YOUR ASSIGNMENT: What is needed is the full set of records, word for word, with no pictures.

[Collected data entries]

****************************************

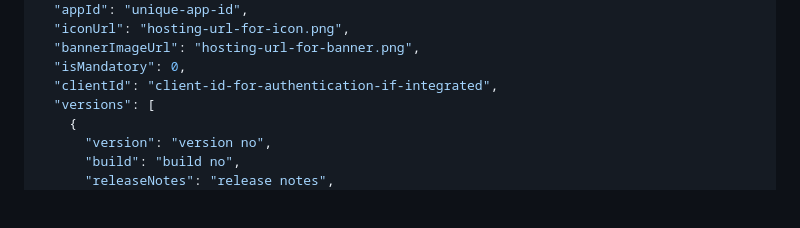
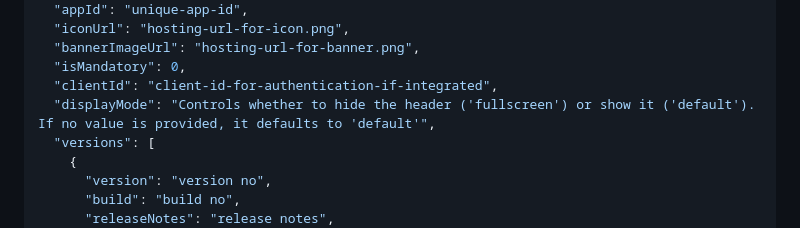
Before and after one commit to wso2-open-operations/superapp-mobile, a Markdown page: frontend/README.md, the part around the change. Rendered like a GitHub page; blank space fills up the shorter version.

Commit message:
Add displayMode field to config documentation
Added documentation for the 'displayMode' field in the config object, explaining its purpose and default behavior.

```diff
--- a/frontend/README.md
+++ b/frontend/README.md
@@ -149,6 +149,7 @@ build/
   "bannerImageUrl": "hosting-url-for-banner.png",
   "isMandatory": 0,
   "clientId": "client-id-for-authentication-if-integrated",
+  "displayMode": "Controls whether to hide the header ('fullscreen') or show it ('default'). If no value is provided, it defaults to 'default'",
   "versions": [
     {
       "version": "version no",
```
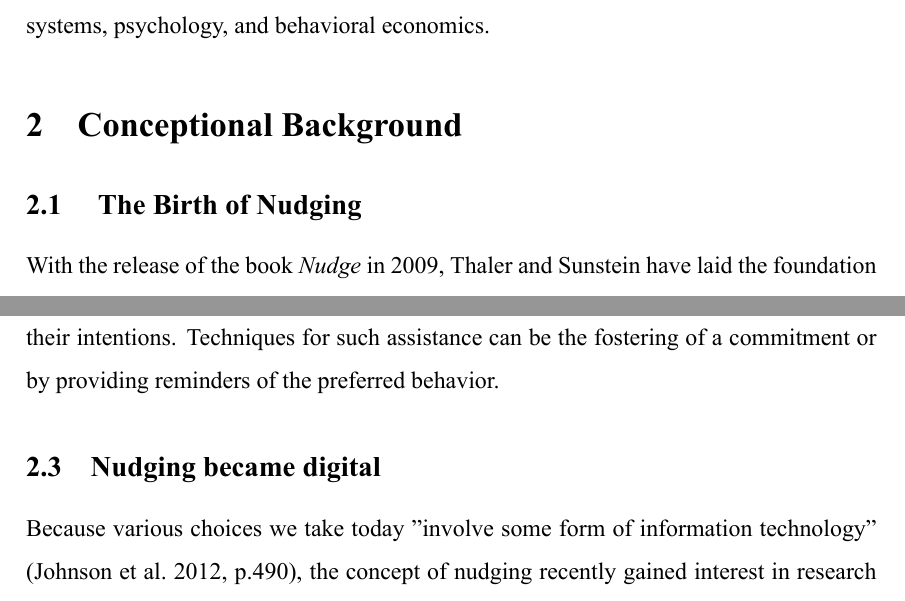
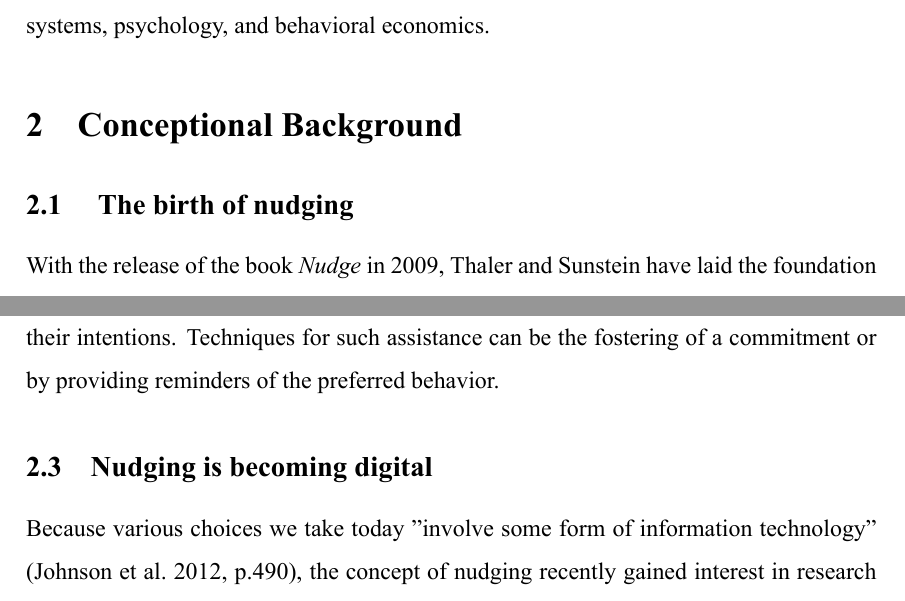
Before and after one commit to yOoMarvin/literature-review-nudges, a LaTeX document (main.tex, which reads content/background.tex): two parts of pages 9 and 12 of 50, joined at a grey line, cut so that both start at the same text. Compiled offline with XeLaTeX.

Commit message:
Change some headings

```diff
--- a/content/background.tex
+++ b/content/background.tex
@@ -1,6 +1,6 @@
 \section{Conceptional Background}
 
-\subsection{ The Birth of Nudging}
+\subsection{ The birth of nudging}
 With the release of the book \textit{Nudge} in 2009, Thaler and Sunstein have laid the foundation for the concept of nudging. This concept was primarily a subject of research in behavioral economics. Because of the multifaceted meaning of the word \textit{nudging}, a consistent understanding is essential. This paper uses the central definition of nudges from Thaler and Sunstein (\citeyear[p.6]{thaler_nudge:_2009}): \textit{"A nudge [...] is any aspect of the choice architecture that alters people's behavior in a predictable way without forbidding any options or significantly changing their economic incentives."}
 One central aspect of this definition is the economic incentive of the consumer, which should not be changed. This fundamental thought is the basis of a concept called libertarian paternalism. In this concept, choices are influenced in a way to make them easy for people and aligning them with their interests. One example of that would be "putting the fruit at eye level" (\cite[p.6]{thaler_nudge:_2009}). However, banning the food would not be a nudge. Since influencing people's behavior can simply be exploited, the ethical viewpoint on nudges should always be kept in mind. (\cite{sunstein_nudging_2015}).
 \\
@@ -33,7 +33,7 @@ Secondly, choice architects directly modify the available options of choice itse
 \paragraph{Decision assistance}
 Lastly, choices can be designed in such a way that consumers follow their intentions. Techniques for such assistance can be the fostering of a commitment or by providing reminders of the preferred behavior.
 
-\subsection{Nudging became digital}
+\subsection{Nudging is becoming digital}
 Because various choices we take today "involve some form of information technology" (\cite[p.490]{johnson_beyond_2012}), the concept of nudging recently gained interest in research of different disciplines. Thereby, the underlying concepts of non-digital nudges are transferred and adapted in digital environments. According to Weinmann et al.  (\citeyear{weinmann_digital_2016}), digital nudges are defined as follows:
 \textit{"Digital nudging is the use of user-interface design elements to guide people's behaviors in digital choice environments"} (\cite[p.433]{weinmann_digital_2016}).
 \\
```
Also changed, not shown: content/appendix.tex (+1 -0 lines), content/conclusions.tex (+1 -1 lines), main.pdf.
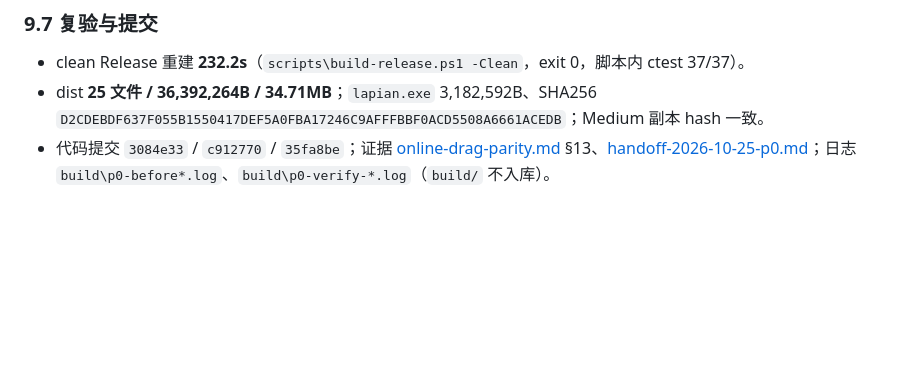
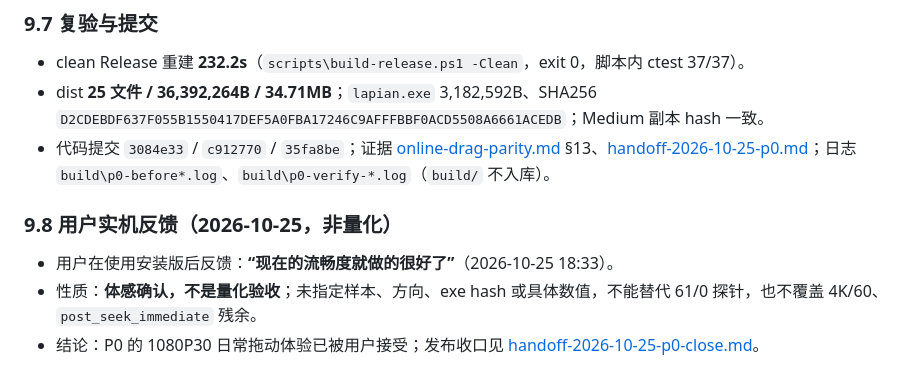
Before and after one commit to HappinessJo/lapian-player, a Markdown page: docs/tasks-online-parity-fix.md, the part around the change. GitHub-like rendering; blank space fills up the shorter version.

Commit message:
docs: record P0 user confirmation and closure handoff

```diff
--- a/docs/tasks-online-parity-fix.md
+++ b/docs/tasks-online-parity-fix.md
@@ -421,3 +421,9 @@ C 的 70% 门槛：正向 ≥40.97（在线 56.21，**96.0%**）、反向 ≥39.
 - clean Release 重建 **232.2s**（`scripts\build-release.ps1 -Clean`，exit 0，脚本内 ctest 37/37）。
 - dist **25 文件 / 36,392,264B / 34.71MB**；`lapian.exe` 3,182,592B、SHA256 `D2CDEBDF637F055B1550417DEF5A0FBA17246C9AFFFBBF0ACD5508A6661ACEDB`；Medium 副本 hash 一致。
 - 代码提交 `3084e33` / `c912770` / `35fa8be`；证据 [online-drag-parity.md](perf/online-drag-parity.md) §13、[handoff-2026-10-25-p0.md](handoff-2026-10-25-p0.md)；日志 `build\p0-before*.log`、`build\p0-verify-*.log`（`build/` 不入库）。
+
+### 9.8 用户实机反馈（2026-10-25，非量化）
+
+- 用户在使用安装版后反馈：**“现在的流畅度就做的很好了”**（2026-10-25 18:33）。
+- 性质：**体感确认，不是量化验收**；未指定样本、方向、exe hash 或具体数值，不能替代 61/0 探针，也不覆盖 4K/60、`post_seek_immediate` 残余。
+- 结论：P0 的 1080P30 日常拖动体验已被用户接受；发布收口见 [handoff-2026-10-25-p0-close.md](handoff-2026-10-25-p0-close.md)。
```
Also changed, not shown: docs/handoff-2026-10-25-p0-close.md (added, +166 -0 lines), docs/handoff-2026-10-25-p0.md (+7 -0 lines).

****************************************

RESPONSE:
Before and after one commit to wso2-open-operations/superapp-mobile, a Markdown page: frontend/README.md, the part around the change. Rendered like a GitHub page; blank space fills up the shorter version.

Commit message:
Add displayMode field to config documentation
Added documentation for the 'displayMode' field in the config object, explaining its purpose and default behavior.

```diff
--- a/frontend/README.md
+++ b/frontend/README.md
@@ -149,6 +149,7 @@ build/
   "bannerImageUrl": "hosting-url-for-banner.png",
   "isMandatory": 0,
   "clientId": "client-id-for-authentication-if-integrated",
+  "displayMode": "Controls whether to hide the header ('fullscreen') or show it ('default'). If no value is provided, it defaults to 'default'",
   "versions": [
     {
       "version": "version no",
```
Before and after one commit to yOoMarvin/literature-review-nudges, a LaTeX document (main.tex, which reads content/background.tex): two parts of pages 9 and 12 of 50, joined at a grey line, cut so that both start at the same text. Compiled offline with XeLaTeX.

Commit message:
Change some headings

```diff
--- a/content/background.tex
+++ b/content/background.tex
@@ -1,6 +1,6 @@
 \section{Conceptional Background}
 
-\subsection{ The Birth of Nudging}
+\subsection{ The birth of nudging}
 With the release of the book \textit{Nudge} in 2009, Thaler and Sunstein have laid the foundation for the concept of nudging. This concept was primarily a subject of research in behavioral economics. Because of the multifaceted meaning of the word \textit{nudging}, a consistent understanding is essential. This paper uses the central definition of nudges from Thaler and Sunstein (\citeyear[p.6]{thaler_nudge:_2009}): \textit{"A nudge [...] is any aspect of the choice architecture that alters people's behavior in a predictable way without forbidding any options or significantly changing their economic incentives."}
 One central aspect of this definition is the economic incentive of the consumer, which should not be changed. This fundamental thought is the basis of a concept called libertarian paternalism. In this concept, choices are influenced in a way to make them easy for people and aligning them with their interests. One example of that would be "putting the fruit at eye level" (\cite[p.6]{thaler_nudge:_2009}). However, banning the food would not be a nudge. Since influencing people's behavior can simply be exploited, the ethical viewpoint on nudges should always be kept in mind. (\cite{sunstein_nudging_2015}).
 \\
@@ -33,7 +33,7 @@ Secondly, choice architects directly modify the available options of choice itse
 \paragraph{Decision assistance}
 Lastly, choices can be designed in such a way that consumers follow their intentions. Techniques for such assistance can be the fostering of a commitment or by providing reminders of the preferred behavior.
 
-\subsection{Nudging became digital}
+\subsection{Nudging is becoming digital}
 Because various choices we take today "involve some form of information technology" (\cite[p.490]{johnson_beyond_2012}), the concept of nudging recently gained interest in research of different disciplines. Thereby, the underlying concepts of non-digital nudges are transferred and adapted in digital environments. According to Weinmann et al.  (\citeyear{weinmann_digital_2016}), digital nudges are defined as follows:
 \textit{"Digital nudging is the use of user-interface design elements to guide people's behaviors in digital choice environments"} (\cite[p.433]{weinmann_digital_2016}).
 \\
```
Also changed, not shown: content/appendix.tex (+1 -0 lines), content/conclusions.tex (+1 -1 lines), main.pdf.
Before and after one commit to HappinessJo/lapian-player, a Markdown page: docs/tasks-online-parity-fix.md, the part around the change. GitHub-like rendering; blank space fills up the shorter version.

Commit message:
docs: record P0 user confirmation and closure handoff

```diff
--- a/docs/tasks-online-parity-fix.md
+++ b/docs/tasks-online-parity-fix.md
@@ -421,3 +421,9 @@ C 的 70% 门槛：正向 ≥40.97（在线 56.21，**96.0%**）、反向 ≥39.
 - clean Release 重建 **232.2s**（`scripts\build-release.ps1 -Clean`，exit 0，脚本内 ctest 37/37）。
 - dist **25 文件 / 36,392,264B / 34.71MB**；`lapian.exe` 3,182,592B、SHA256 `D2CDEBDF637F055B1550417DEF5A0FBA17246C9AFFFBBF0ACD5508A6661ACEDB`；Medium 副本 hash 一致。
 - 代码提交 `3084e33` / `c912770` / `35fa8be`；证据 [online-drag-parity.md](perf/online-drag-parity.md) §13、[handoff-2026-10-25-p0.md](handoff-2026-10-25-p0.md)；日志 `build\p0-before*.log`、`build\p0-verify-*.log`（`build/` 不入库）。
+
+### 9.8 用户实机反馈（2026-10-25，非量化）
+
+- 用户在使用安装版后反馈：**“现在的流畅度就做的很好了”**（2026-10-25 18:33）。
+- 性质：**体感确认，不是量化验收**；未指定样本、方向、exe hash 或具体数值，不能替代 61/0 探针，也不覆盖 4K/60、`post_seek_immediate` 残余。
+- 结论：P0 的 1080P30 日常拖动体验已被用户接受；发布收口见 [handoff-2026-10-25-p0-close.md](handoff-2026-10-25-p0-close.md)。
```
Also changed, not shown: docs/handoff-2026-10-25-p0-close.md (added, +166 -0 lines), docs/handoff-2026-10-25-p0.md (+7 -0 lines).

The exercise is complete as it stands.